There are three major categories of medications for treating heartburn:
- Antacids. These medications neutralise stomach acids. They providing fast relief but do not help to heal existing oesophageal damage or prevent heartburn from happening again. Antacid brands include Mylanta, Eno, Quick-Eze and Gaviscon.
- H2-receptor blockers. These medications reduce the production of stomach acid. They are slower acting than antacids but provide longer-term symptom relief. For many people, this treatment allows the oesophagus to heal and relieves the symptoms entirely. Includes ranitidine and cimetidine.
- Proton-pump inhibitors. These medications block stomach acid production and help to heal the oesophagus. Includes omeprazole and lansoprazole.
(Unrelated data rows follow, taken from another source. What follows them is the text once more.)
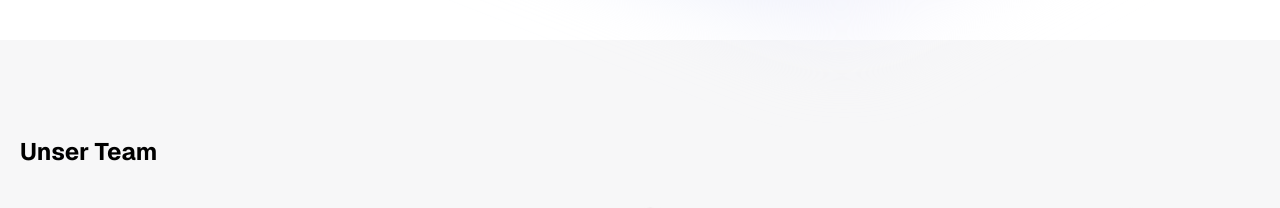
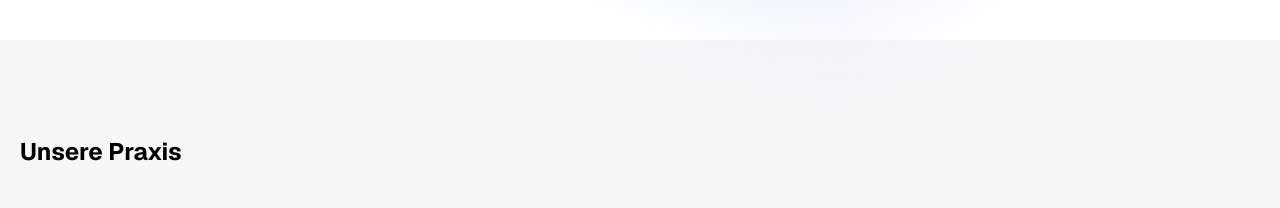
Before and after one commit to pneumology/pneumo-web, a Next.js app: page / in a window 1280 px wide. Shown: the part 1780-1988 px from the top of the page. Built offline with nearby package versions, Linux system fonts and the light colour scheme.

Commit message:
Update team.tsx

```diff
--- a/src/app/team.tsx
+++ b/src/app/team.tsx
@@ -5,7 +5,7 @@ const Team = () => {
     return <div className="bg-light">
         <div className="p-5 flex justify-center w-full py-24">
             <div className="w-full max-w-7xl">
-                <h1 className="font-bold text-2xl mb-6">Unser Team</h1>
+                <h1 className="font-bold text-2xl mb-6">Unsere Praxis</h1>
 
                 <div className="flex lg:flex-row flex-col gap-10 justify-between">
                     {teamData.map((team, index) => {
```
Surgery is an option for a few patients if lifestyle changes and medications have not helped. Surgery aims to provide a cure by strengthening the valve (known as the oesophageal sphincter) at the top of the stomach. But, as with all surgery, there are associated risks.
There are a number of lifestyle changes you make to reduce symptoms of heartburn:
- watch what you eat and how much you eat. Avoid foods that trigger your heartburn and try not to overfill your stomach.
- if you smoke, quit - smoking affects the functioning of the oesophageal sphincter
- reduce alcohol and caffeine intake.
- remain upright after a meal - use gravity to help keep stomach acids down. Wait at least 3 hours after eating before lying down or going to bed.
- if you are overweight, try losing weight. Excess weight puts pressure on the stomach, causing acid to back up the oesophagus.
- if symptoms occur often or at night, raise the head of your bed by 10cm (thus lifting your head slightly higher than your stomach)
- avoid or reduce the use of non-steroidal anti-inflammatory drugs.
Managing dyspepsia and heartburn in general practice - an update. Best Practice Journal, Feb 2011
Management of dyspepsia and heartburn. New Zealand Guidelines Group, Ministry of Health NZ, 2004